What the exercise asks
Reproduce every record below exactly as written, but leave out any pictures.

Stored data entries
....

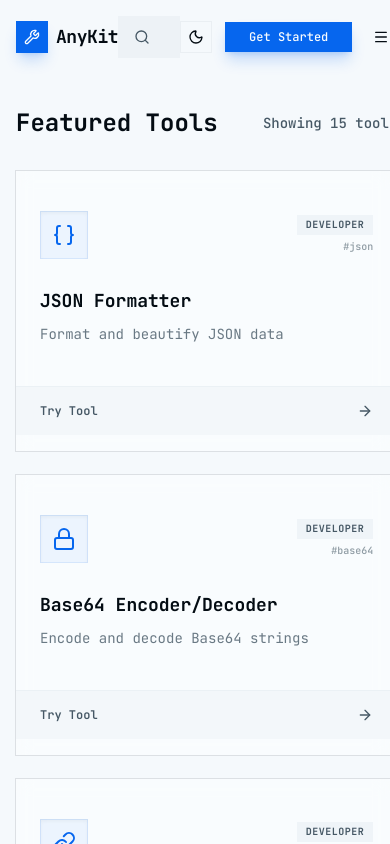
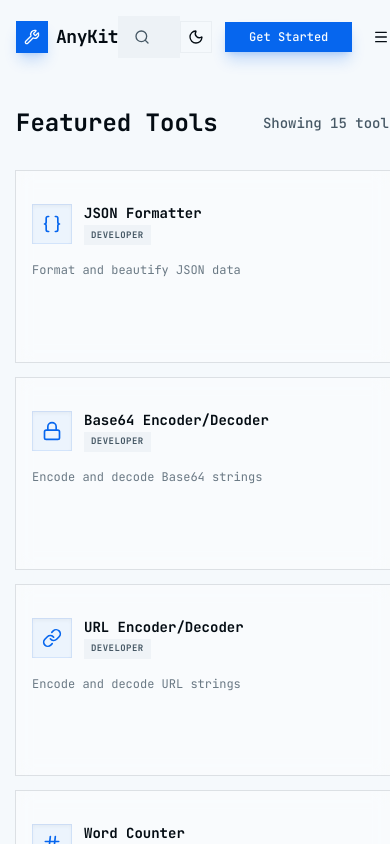
Before and after one commit to FaheemJawfar/anykit-app, a Next.js app: page / in a window 390 px wide. Shown: the top 844 px of the page. Built offline with nearby package versions, Linux system fonts and the light colour scheme.

Commit message:
Redesigned tool cards with compact layout and improved responsive grid breakpoints

```diff
--- a/src/app/page.tsx
+++ b/src/app/page.tsx
@@ -81,7 +81,7 @@
               </Button>
             </div>
           ) : (
-            <div className="grid grid-cols-1 md:grid-cols-2 lg:grid-cols-3 xl:grid-cols-4 gap-6">
+            <div className="grid grid-cols-1 sm:grid-cols-2 lg:grid-cols-3 xl:grid-cols-4 2xl:grid-cols-5 gap-4">
               {filteredTools.map((tool) => (
                 <ToolCard key={tool.id} tool={tool} />
               ))}
--- a/src/components/tool-card.tsx
+++ b/src/components/tool-card.tsx
@@ -11,41 +11,36 @@
 
 export function ToolCard({ tool }: ToolCardProps) {
   return (
-    <Link href={tool.path} className="block h-full group">
-      <Card className="h-full flex flex-col transition-all duration-300 border-border/40 hover:border-primary/40 hover:shadow-2xl hover:shadow-primary/5 hover:-translate-y-1 bg-card/50 backdrop-blur-sm overflow-hidden rounded-2xl">
-        <CardHeader className="p-6 flex-1">
-          <div className="flex items-center justify-between mb-6">
-            <div className="relative flex items-center justify-center w-12 h-12 rounded-xl bg-primary/5 text-primary shadow-inner group-hover:bg-primary/10 transition-colors">
-              <LucideIcon name={tool.icon} className="w-6 h-6" />
-              <div className="absolute inset-0 rounded-xl border border-primary/10 group-hover:border-primary/20 transition-colors" />
+    <Link href={tool.path} className="block group">
+      <Card className="h-full transition-all duration-300 border-border/40 hover:border-primary/40 hover:shadow-xl hover:shadow-primary/5 hover:-translate-y-1 bg-card/40 backdrop-blur-sm overflow-hidden rounded-xl">
+        <CardHeader className="p-4">
+          <div className="flex items-center gap-3 mb-3">
+            <div className="relative flex items-center justify-center w-10 h-10 rounded-lg bg-primary/5 text-primary shadow-inner group-hover:bg-primary/10 transition-colors shrink-0">
+              <LucideIcon name={tool.icon} className="w-5 h-5" />
+              <div className="absolute inset-0 rounded-lg border border-primary/10 group-hover:border-primary/20 transition-colors" />
             </div>
-            <div className="flex flex-col items-end gap-1">
-              <Badge variant="secondary" className="px-2 py-0 text-[10px] uppercase tracking-wider font-bold bg-muted/50 text-muted-foreground border-transparent">
-                {tool.category}
-              </Badge>
-              {tool.tags?.[0] && (
-                <span className="text-[10px] text-muted-foreground/60 font-medium">#{tool.tags[0]}</span>
-              )}
+            <div className="min-w-0">
+              <CardTitle className="text-sm font-bold group-hover:text-primary transition-colors truncate">
+                {tool.name}
+              </CardTitle>
+              <div className="flex items-center gap-2 mt-0.5">
+                <Badge variant="secondary" className="px-1.5 py-0 text-[9px] uppercase tracking-wider font-bold bg-muted/50 text-muted-foreground border-transparent">
+                  {tool.category}
+                </Badge>
+                {tool.isNew && (
+                  <span className="flex h-1.5 w-1.5 rounded-full bg-primary animate-pulse" />
+                )}
+              </div>
             </div>
           </div>
-          <div className="space-y-2">
-            <CardTitle className="text-lg font-bold group-hover:text-primary transition-colors flex items-center gap-2">
-              {tool.name}
-              {tool.isNew && (
-                <span className="flex h-2 w-2 rounded-full bg-primary animate-pulse" />
-              )}
-            </CardTitle>
-            <CardDescription className="text-sm leading-relaxed line-clamp-2 text-muted-foreground/80">
-              {tool.description}
-            </CardDescription>
-          </div>
+          <CardDescription className="text-xs leading-relaxed line-clamp-2 text-muted-foreground/80">
+            {tool.description}
+          </CardDescription>
         </CardHeader>
 
-        <div className="px-6 py-4 bg-muted/30 border-t border-border/40 flex items-center justify-between group-hover:bg-primary/[0.02] transition-colors mt-auto">
-          <div className="flex items-center gap-1.5 text-xs font-semibold text-muted-foreground group-hover:text-primary transition-colors">
-            Try Tool
-          </div>
-          <ArrowRight className="w-4 h-4 text-muted-foreground group-hover:text-primary group-hover:translate-x-1 transition-all" />
+        <div className="px-4 py-2 border-t border-border/40 flex items-center justify-between opacity-0 group-hover:opacity-100 transition-opacity bg-primary/[0.02]">
+          <span className="text-[10px] font-bold uppercase tracking-tight text-primary">Open Tool</span>
+          <ArrowRight className="w-3 h-3 text-primary" />
         </div>
       </Card>
     </Link>
```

....

Solution below
Before and after one commit to FaheemJawfar/anykit-app, a Next.js app: page / in a window 390 px wide. Shown: the top 844 px of the page. Built offline with nearby package versions, Linux system fonts and the light colour scheme.

Commit message:
Redesigned tool cards with compact layout and improved responsive grid breakpoints

```diff
--- a/src/app/page.tsx
+++ b/src/app/page.tsx
@@ -81,7 +81,7 @@
               </Button>
             </div>
           ) : (
-            <div className="grid grid-cols-1 md:grid-cols-2 lg:grid-cols-3 xl:grid-cols-4 gap-6">
+            <div className="grid grid-cols-1 sm:grid-cols-2 lg:grid-cols-3 xl:grid-cols-4 2xl:grid-cols-5 gap-4">
               {filteredTools.map((tool) => (
                 <ToolCard key={tool.id} tool={tool} />
               ))}
--- a/src/components/tool-card.tsx
+++ b/src/components/tool-card.tsx
@@ -11,41 +11,36 @@
 
 export function ToolCard({ tool }: ToolCardProps) {
   return (
-    <Link href={tool.path} className="block h-full group">
-      <Card className="h-full flex flex-col transition-all duration-300 border-border/40 hover:border-primary/40 hover:shadow-2xl hover:shadow-primary/5 hover:-translate-y-1 bg-card/50 backdrop-blur-sm overflow-hidden rounded-2xl">
-        <CardHeader className="p-6 flex-1">
-          <div className="flex items-center justify-between mb-6">
-            <div className="relative flex items-center justify-center w-12 h-12 rounded-xl bg-primary/5 text-primary shadow-inner group-hover:bg-primary/10 transition-colors">
-              <LucideIcon name={tool.icon} className="w-6 h-6" />
-              <div className="absolute inset-0 rounded-xl border border-primary/10 group-hover:border-primary/20 transition-colors" />
+    <Link href={tool.path} className="block group">
+      <Card className="h-full transition-all duration-300 border-border/40 hover:border-primary/40 hover:shadow-xl hover:shadow-primary/5 hover:-translate-y-1 bg-card/40 backdrop-blur-sm overflow-hidden rounded-xl">
+        <CardHeader className="p-4">
+          <div className="flex items-center gap-3 mb-3">
+            <div className="relative flex items-center justify-center w-10 h-10 rounded-lg bg-primary/5 text-primary shadow-inner group-hover:bg-primary/10 transition-colors shrink-0">
+              <LucideIcon name={tool.icon} className="w-5 h-5" />
+              <div className="absolute inset-0 rounded-lg border border-primary/10 group-hover:border-primary/20 transition-colors" />
             </div>
-            <div className="flex flex-col items-end gap-1">
-              <Badge variant="secondary" className="px-2 py-0 text-[10px] uppercase tracking-wider font-bold bg-muted/50 text-muted-foreground border-transparent">
-                {tool.category}
-              </Badge>
-              {tool.tags?.[0] && (
-                <span className="text-[10px] text-muted-foreground/60 font-medium">#{tool.tags[0]}</span>
-              )}
+            <div className="min-w-0">
+              <CardTitle className="text-sm font-bold group-hover:text-primary transition-colors truncate">
+                {tool.name}
+              </CardTitle>
+              <div className="flex items-center gap-2 mt-0.5">
+                <Badge variant="secondary" className="px-1.5 py-0 text-[9px] uppercase tracking-wider font-bold bg-muted/50 text-muted-foreground border-transparent">
+                  {tool.category}
+                </Badge>
+                {tool.isNew && (
+                  <span className="flex h-1.5 w-1.5 rounded-full bg-primary animate-pulse" />
+                )}
+              </div>
             </div>
           </div>
-          <div className="space-y-2">
-            <CardTitle className="text-lg font-bold group-hover:text-primary transition-colors flex items-center gap-2">
-              {tool.name}
-              {tool.isNew && (
-                <span className="flex h-2 w-2 rounded-full bg-primary animate-pulse" />
-              )}
-            </CardTitle>
-            <CardDescription className="text-sm leading-relaxed line-clamp-2 text-muted-foreground/80">
-              {tool.description}
-            </CardDescription>
-          </div>
+          <CardDescription className="text-xs leading-relaxed line-clamp-2 text-muted-foreground/80">
+            {tool.description}
+          </CardDescription>
         </CardHeader>
 
-        <div className="px-6 py-4 bg-muted/30 border-t border-border/40 flex items-center justify-between group-hover:bg-primary/[0.02] transition-colors mt-auto">
-          <div className="flex items-center gap-1.5 text-xs font-semibold text-muted-foreground group-hover:text-primary transition-colors">
-            Try Tool
-          </div>
-          <ArrowRight className="w-4 h-4 text-muted-foreground group-hover:text-primary group-hover:translate-x-1 transition-all" />
+        <div className="px-4 py-2 border-t border-border/40 flex items-center justify-between opacity-0 group-hover:opacity-100 transition-opacity bg-primary/[0.02]">
+          <span className="text-[10px] font-bold uppercase tracking-tight text-primary">Open Tool</span>
+          <ArrowRight className="w-3 h-3 text-primary" />
         </div>
       </Card>
     </Link>
```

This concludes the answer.